Input data: Begin
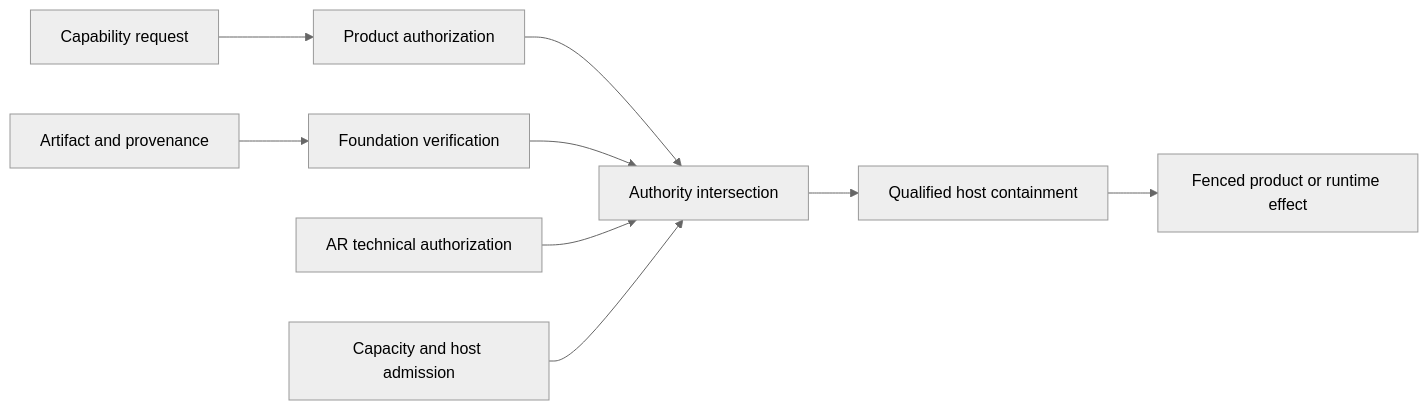
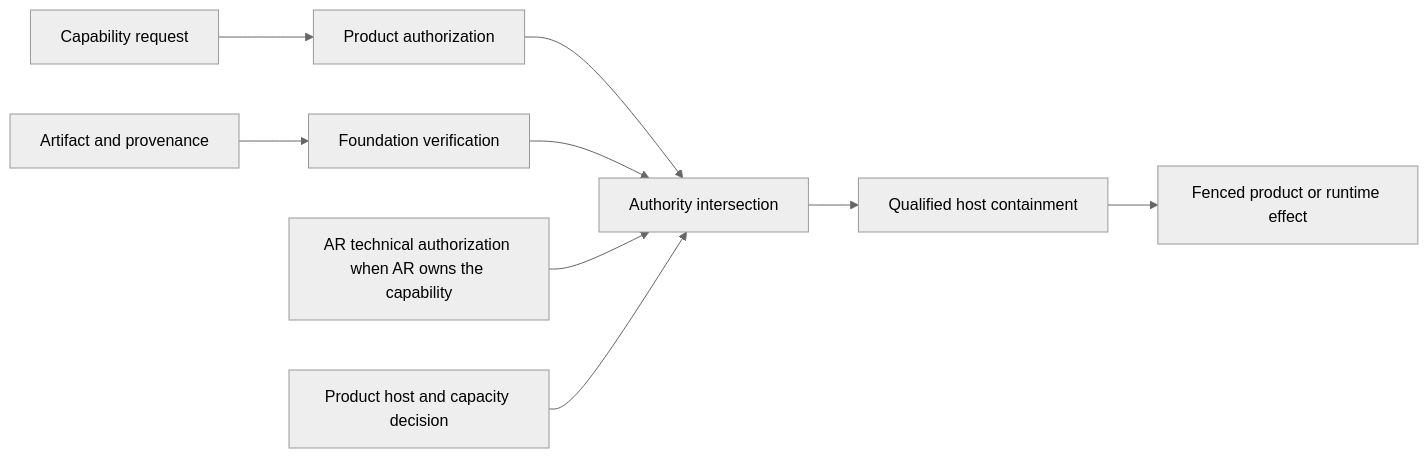
The diagram in docs/qualification/universal-module-extension-system/trust-and-security.md (agent-teams-ai/extension-foundation), drawn with Mermaid (neutral theme) before and after one commit. The commit also changed other lines of this file and 30 other files, not shown here.

````diff
--- a/docs/qualification/universal-module-extension-system/trust-and-security.md
+++ b/docs/qualification/universal-module-extension-system/trust-and-security.md
@@ -22,11 +22,11 @@
 ```mermaid
 flowchart LR
     Request["Capability request"] --> Product["Product authorization"]
     Artifact["Artifact and provenance"] --> Verify["Foundation verification"]
     Product --> Intersect["Authority intersection"]
     Verify --> Intersect
-    AR["AR technical authorization"] --> Intersect
-    Admission["Capacity and host admission"] --> Intersect
+    AR["AR technical authorization when AR owns the capability"] --> Intersect
+    Admission["Product host and capacity decision"] --> Intersect
     Intersect --> Host["Qualified host containment"]
     Host --> Effect["Fenced product or runtime effect"]
 ```
````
Input data: End
Task:
Output every record above word for word, omitting any pictures they contain.

Solution to the exercise:
The diagram in docs/qualification/universal-module-extension-system/trust-and-security.md (agent-teams-ai/extension-foundation), drawn with Mermaid (neutral theme) before and after one commit. The commit also changed other lines of this file and 30 other files, not shown here.

````diff
--- a/docs/qualification/universal-module-extension-system/trust-and-security.md
+++ b/docs/qualification/universal-module-extension-system/trust-and-security.md
@@ -22,11 +22,11 @@
 ```mermaid
 flowchart LR
     Request["Capability request"] --> Product["Product authorization"]
     Artifact["Artifact and provenance"] --> Verify["Foundation verification"]
     Product --> Intersect["Authority intersection"]
     Verify --> Intersect
-    AR["AR technical authorization"] --> Intersect
-    Admission["Capacity and host admission"] --> Intersect
+    AR["AR technical authorization when AR owns the capability"] --> Intersect
+    Admission["Product host and capacity decision"] --> Intersect
     Intersect --> Host["Qualified host containment"]
     Host --> Effect["Fenced product or runtime effect"]
 ```
````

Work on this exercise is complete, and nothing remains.